Task directions.
Look at each line below and tally those holding "AUTH"; answer with that figure and nothing else.

─── Record extracts ───

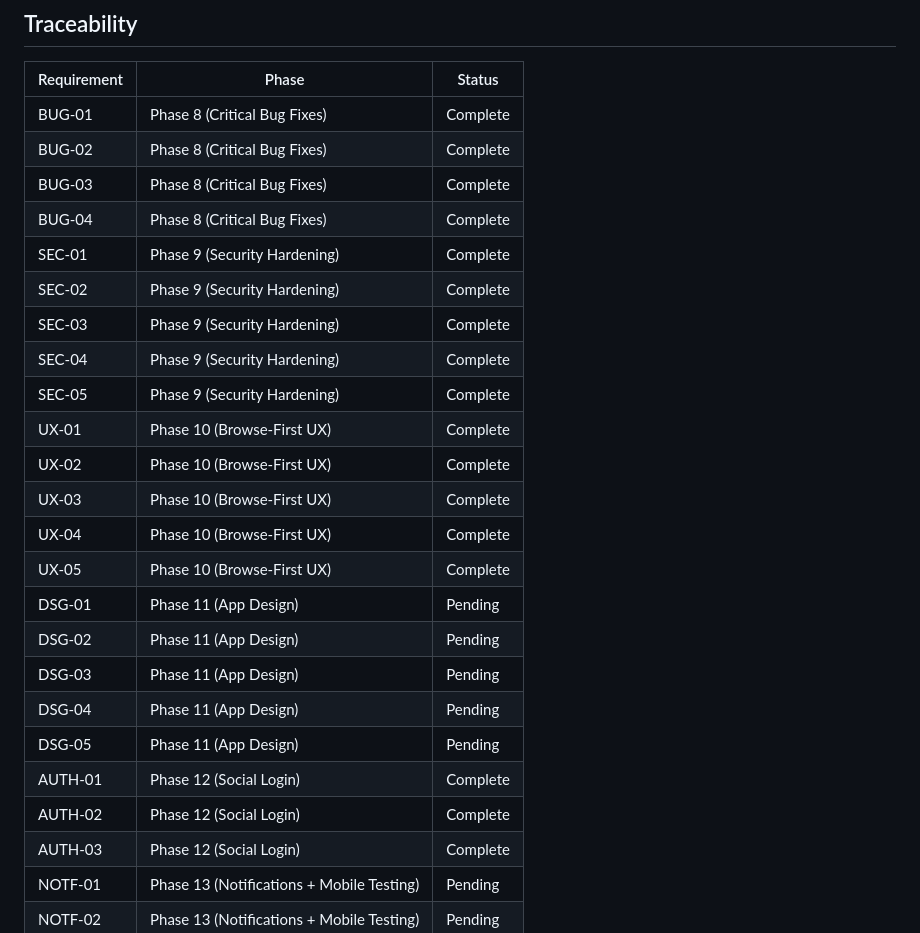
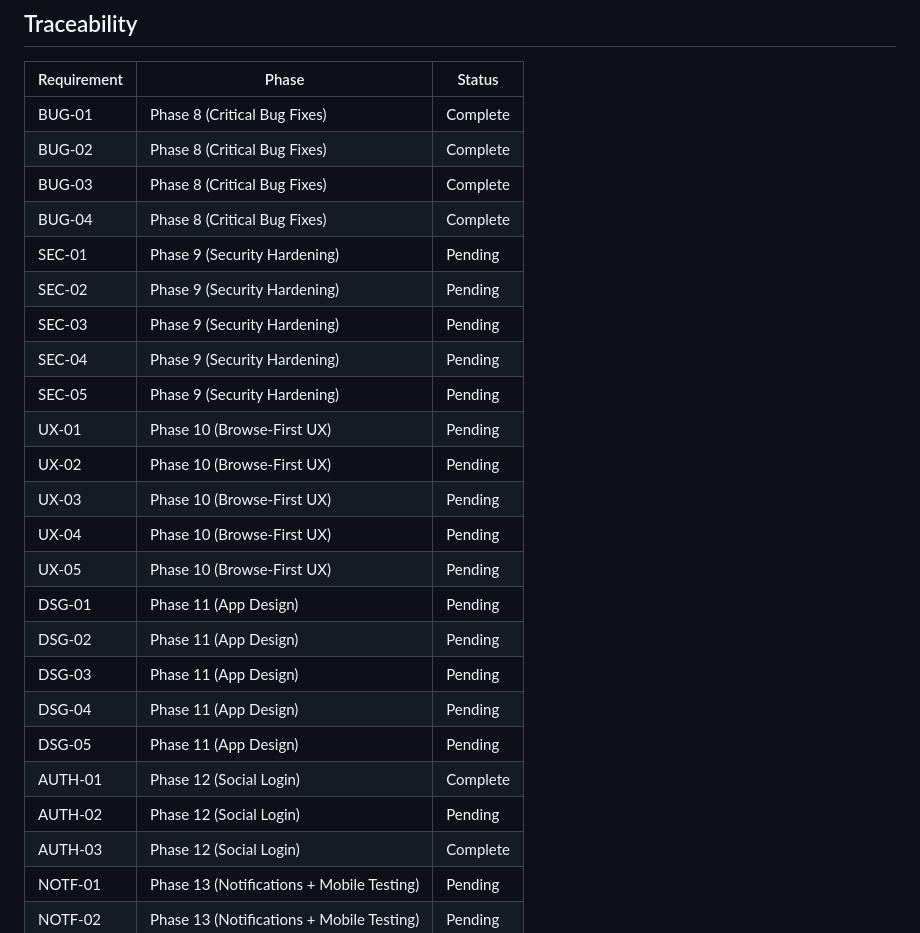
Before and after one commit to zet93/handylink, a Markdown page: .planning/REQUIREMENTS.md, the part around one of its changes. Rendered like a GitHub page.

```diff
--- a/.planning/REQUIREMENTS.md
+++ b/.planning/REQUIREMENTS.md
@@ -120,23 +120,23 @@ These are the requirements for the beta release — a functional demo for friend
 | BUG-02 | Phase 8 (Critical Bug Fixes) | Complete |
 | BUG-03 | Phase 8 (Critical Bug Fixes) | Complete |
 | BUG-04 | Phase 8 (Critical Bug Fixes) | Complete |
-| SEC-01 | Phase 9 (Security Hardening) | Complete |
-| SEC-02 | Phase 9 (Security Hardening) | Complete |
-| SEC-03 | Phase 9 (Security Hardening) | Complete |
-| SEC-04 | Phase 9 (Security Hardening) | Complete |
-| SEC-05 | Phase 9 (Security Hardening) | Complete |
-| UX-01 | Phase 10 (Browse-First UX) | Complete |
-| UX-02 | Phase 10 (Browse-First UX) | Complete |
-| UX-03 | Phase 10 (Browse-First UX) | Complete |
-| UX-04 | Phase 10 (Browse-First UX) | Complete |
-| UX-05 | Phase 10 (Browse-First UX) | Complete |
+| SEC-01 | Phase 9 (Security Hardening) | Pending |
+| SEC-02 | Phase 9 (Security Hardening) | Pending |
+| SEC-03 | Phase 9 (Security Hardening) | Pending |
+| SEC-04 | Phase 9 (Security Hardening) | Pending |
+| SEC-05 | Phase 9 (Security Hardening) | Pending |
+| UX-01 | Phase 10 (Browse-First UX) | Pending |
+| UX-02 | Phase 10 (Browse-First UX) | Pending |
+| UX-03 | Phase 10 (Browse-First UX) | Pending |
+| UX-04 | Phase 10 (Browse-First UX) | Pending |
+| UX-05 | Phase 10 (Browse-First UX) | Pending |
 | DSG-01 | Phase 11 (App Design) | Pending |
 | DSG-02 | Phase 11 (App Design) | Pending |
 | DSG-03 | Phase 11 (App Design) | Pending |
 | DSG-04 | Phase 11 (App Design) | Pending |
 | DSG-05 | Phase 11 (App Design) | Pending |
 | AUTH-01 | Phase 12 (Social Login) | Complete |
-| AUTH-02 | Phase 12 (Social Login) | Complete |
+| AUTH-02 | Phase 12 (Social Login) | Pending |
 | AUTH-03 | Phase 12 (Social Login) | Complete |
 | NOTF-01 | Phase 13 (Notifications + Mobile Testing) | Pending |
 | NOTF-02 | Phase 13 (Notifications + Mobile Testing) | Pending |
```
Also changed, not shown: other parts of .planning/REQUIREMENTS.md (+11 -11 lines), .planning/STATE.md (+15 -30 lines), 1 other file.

───

Solution for this problem.
4